Read more details on How to Read a Nutrition Label.
There are two sets of reference values for reporting nutrients in nutrition labeling:
1) Daily Reference Values (DRVs)
2) Reference Daily Intakes (RDIs).
These values assist consumers in interpreting information about the amount of a nutrient that is present in a food and in comparing nutritional values of food products. DRVs are established for adults and children four or more years of age, as are RDIs, with the exception of protein. DRVs are provided for total fat, saturated fat, cholesterol, total carbohydrate, dietary fiber, sodium, potassium, and protein. RDIs are provided for vitamins and minerals and for protein for children less than four years of age and for pregnant and lactating women. In order to limit consumer confusion, however, the label includes a single term (i.e., Daily Value (DV)), to designate both the DRVs and RDIs. Read more details on Percent Daily Value.

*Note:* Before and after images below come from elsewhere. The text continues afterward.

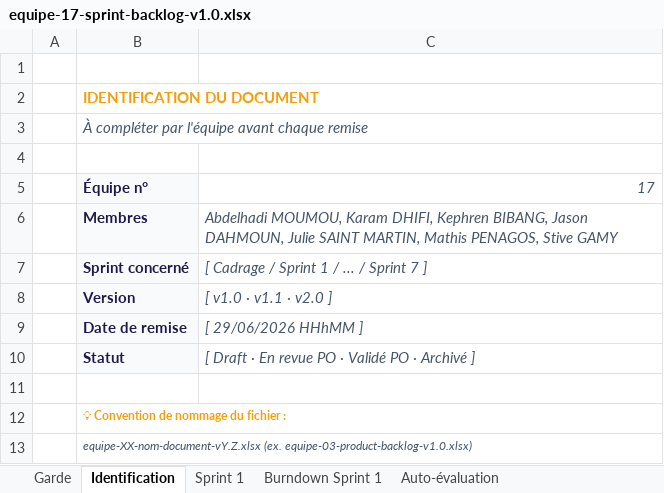
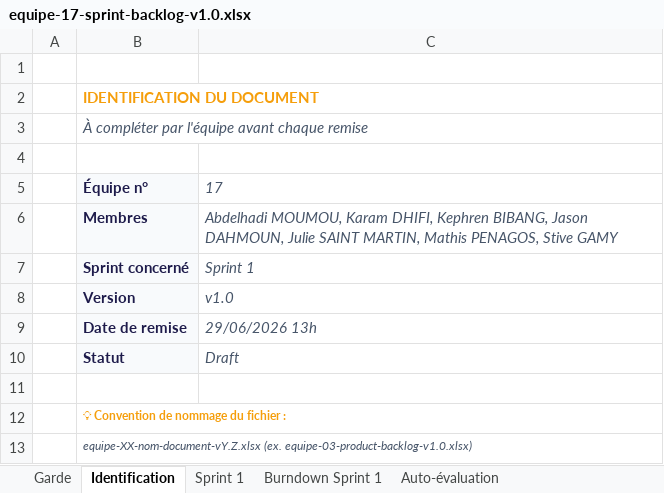
Before and after one commit to a-moumou/APOCAL-IPSSI_GROUPE_17, an Excel workbook: docs/cadrage/equipe-17-sprint-backlog-v1.0.xlsx, sheet Identification, drawn as a sheet; values as stored, in another font and other column widths than the file's, no borders; the diff names each change by its address in the sheet, - before the commit and + after, or states it on an @@ line.

Commit message:
fix sprint backlog

```diff
--- a/docs/cadrage/equipe-17-sprint-backlog-v1.0.xlsx (sheet Identification)
+++ b/docs/cadrage/equipe-17-sprint-backlog-v1.0.xlsx (sheet Identification)
-C5 alignment: right
+C5 alignment: left
-C7: [ Cadrage / Sprint 1 / ... / Sprint 7 ]
+C7: Sprint 1
-C8: [ v1.0 · v1.1 · v2.0 ]
+C8: v1.0
-C9: [ 29/06/2026 HHhMM ]
+C9: 29/06/2026 13h
-C10: [ Draft · En revue PO · Validé PO · Archivé ]
+C10: Draft
```
Also changed, not shown: sheet Sprint 1, sheet Burndown Sprint 1, sheet Auto-évaluation, charts or pictures.
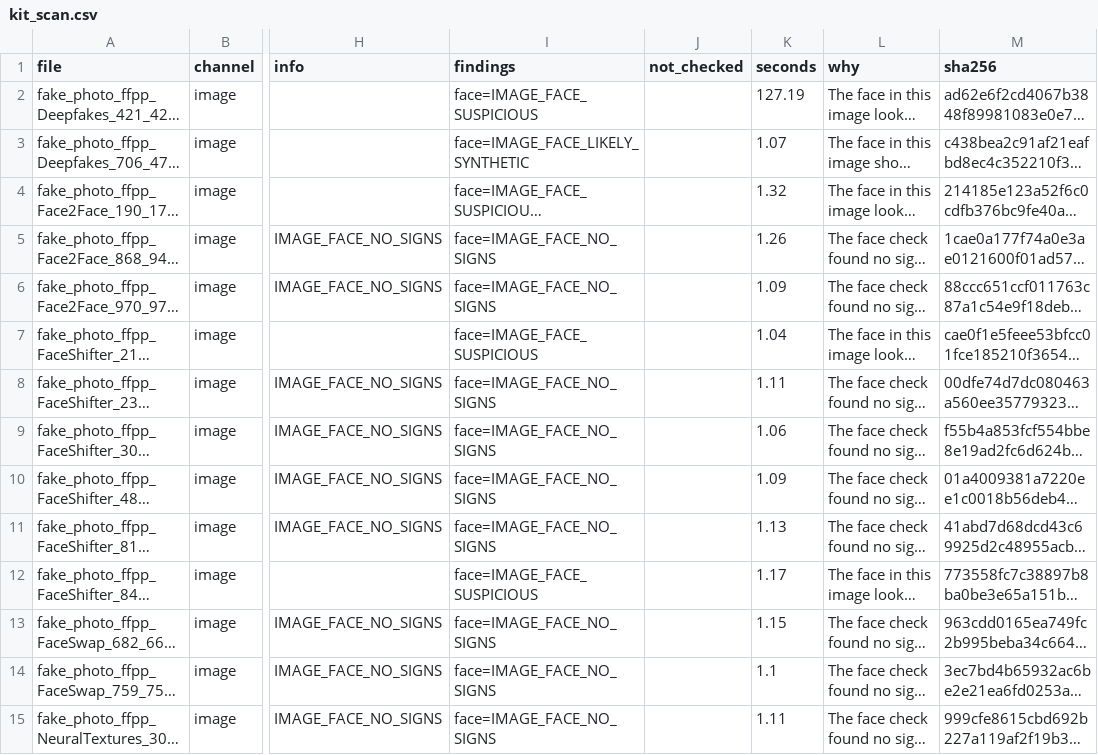
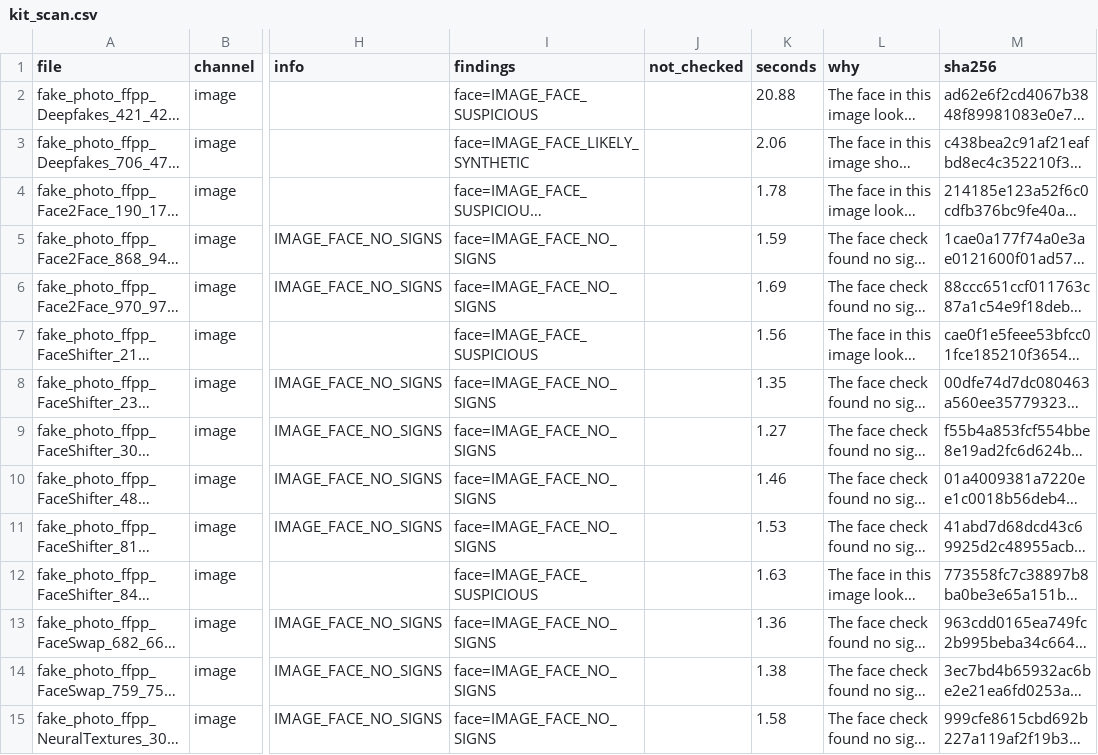
Before and after one commit to ShivendraNT/Deepfake_Detection, a CSV file: results/kit_scan.csv, drawn as a sheet; only a part is shown, gaps mark what is left out; long unchanged cells end in …; the diff covers the shown part only; the diff names each change by its address in the sheet, - before the commit and + after, or states it on an @@ line.

```diff
--- a/results/kit_scan.csv
+++ b/results/kit_scan.csv
-K2 (seconds): 127.19
+K2 (seconds): 20.88
-K3 (seconds): 1.07
+K3 (seconds): 2.06
-K4 (seconds): 1.32
+K4 (seconds): 1.78
-K5 (seconds): 1.26
+K5 (seconds): 1.59
-K6 (seconds): 1.09
+K6 (seconds): 1.69
-K7 (seconds): 1.04
+K7 (seconds): 1.56
-K8 (seconds): 1.11
+K8 (seconds): 1.35
-K9 (seconds): 1.06
+K9 (seconds): 1.27
-K10 (seconds): 1.09
+K10 (seconds): 1.46
-K11 (seconds): 1.13
+K11 (seconds): 1.53
-K12 (seconds): 1.17
+K12 (seconds): 1.63
-K13 (seconds): 1.15
+K13 (seconds): 1.36
-K14 (seconds): 1.1
+K14 (seconds): 1.38
-K15 (seconds): 1.11
+K15 (seconds): 1.58
```
Also changed, not shown: 142 edited cells elsewhere in this file, 4 other files.
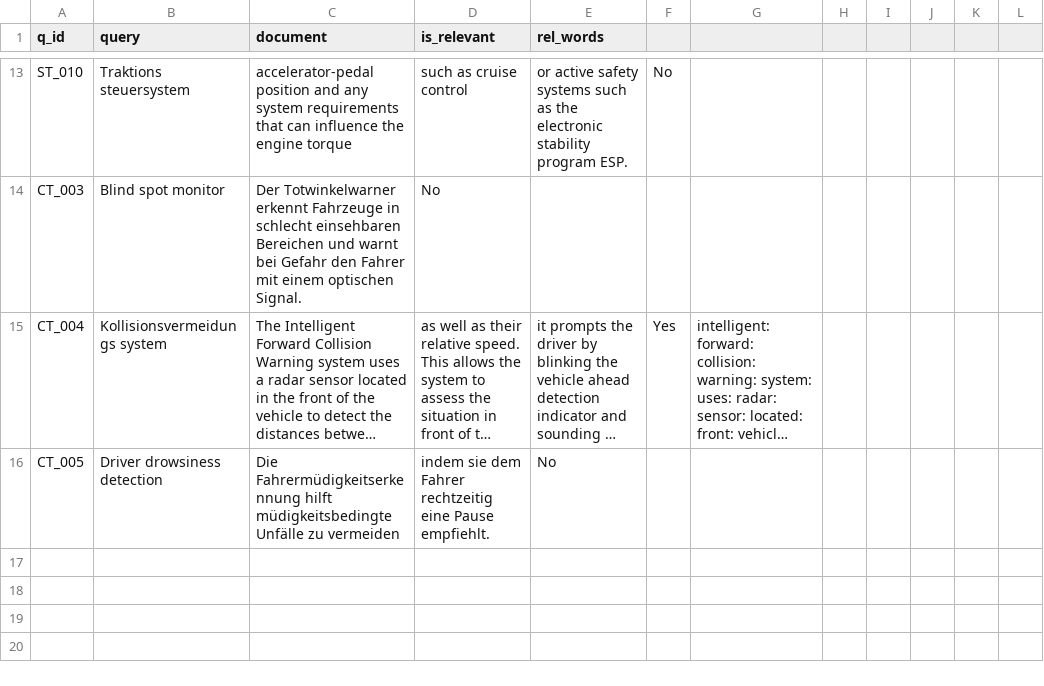
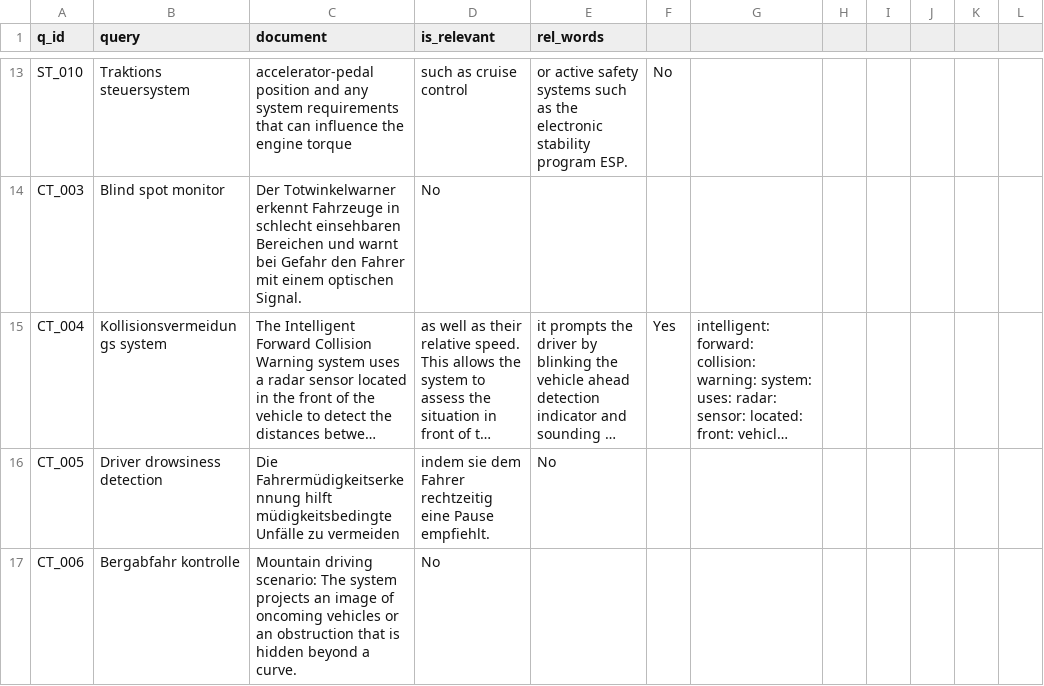
Before and after one commit to vijusudhi/cltr_web_app, a CSV file: logs/viju1_log.csv, drawn as a sheet; only a part is shown, gaps mark what is left out; long unchanged cells end in …; the diff names each change by its address in the sheet, - before the commit and + after, or states it on an @@ line.

Commit message:
User viju1 updating via PyGithub

```diff
--- a/logs/viju1_log.csv
+++ b/logs/viju1_log.csv
+row 17: CT_006 | Bergabfahr kontrolle | Mountain driving scenario: The system projects an image of oncoming vehicles or an obstruction that is hidden beyond a curve. | No
```
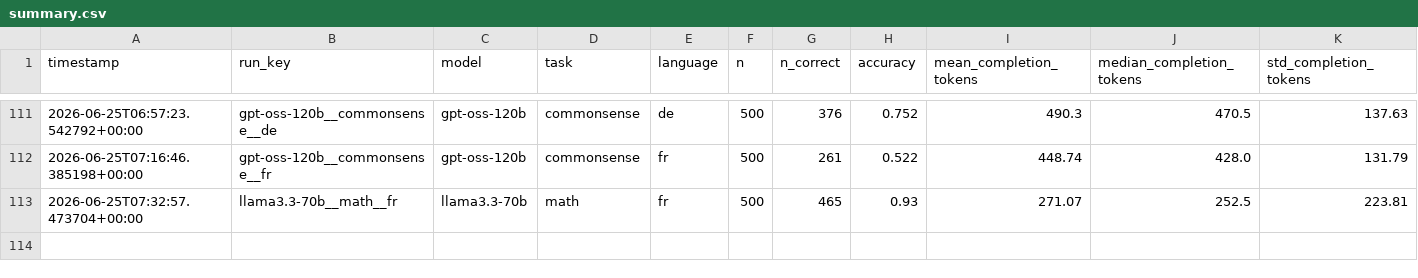
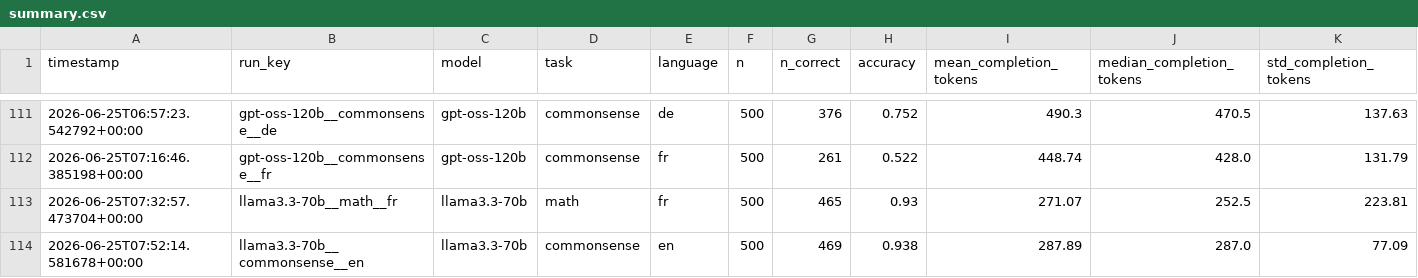
Before and after one commit to MrAyushBajpai/multilang-token-efficiency, a CSV file: results/summary.csv, drawn as a sheet; only a part is shown, gaps mark what is left out; rows hold the shown columns only; the diff names each change by its address in the sheet, - before the commit and + after, or states it on an @@ line.

Commit message:
Added Result for llama3.3-70b for Commonsense Task in English

```diff
--- a/results/summary.csv
+++ b/results/summary.csv
+row 114: 2026-06-25T07:52:14.581678+00:00 | llama3.3-70b__commonsense__en | llama3.3-70b | commonsense | en | 500 | 469 | 0.938 | 287.89 | 287.0 | 77.09
```
Also changed, not shown: 2 other files.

Physical activity increases calorie needs, so those who are more physically active need more total calories and have a larger limit for empty calories. People who are not physically active need less calories. See the chart of appropriate calorie amounts for different gender and age groups at How Many Calories Can I Have.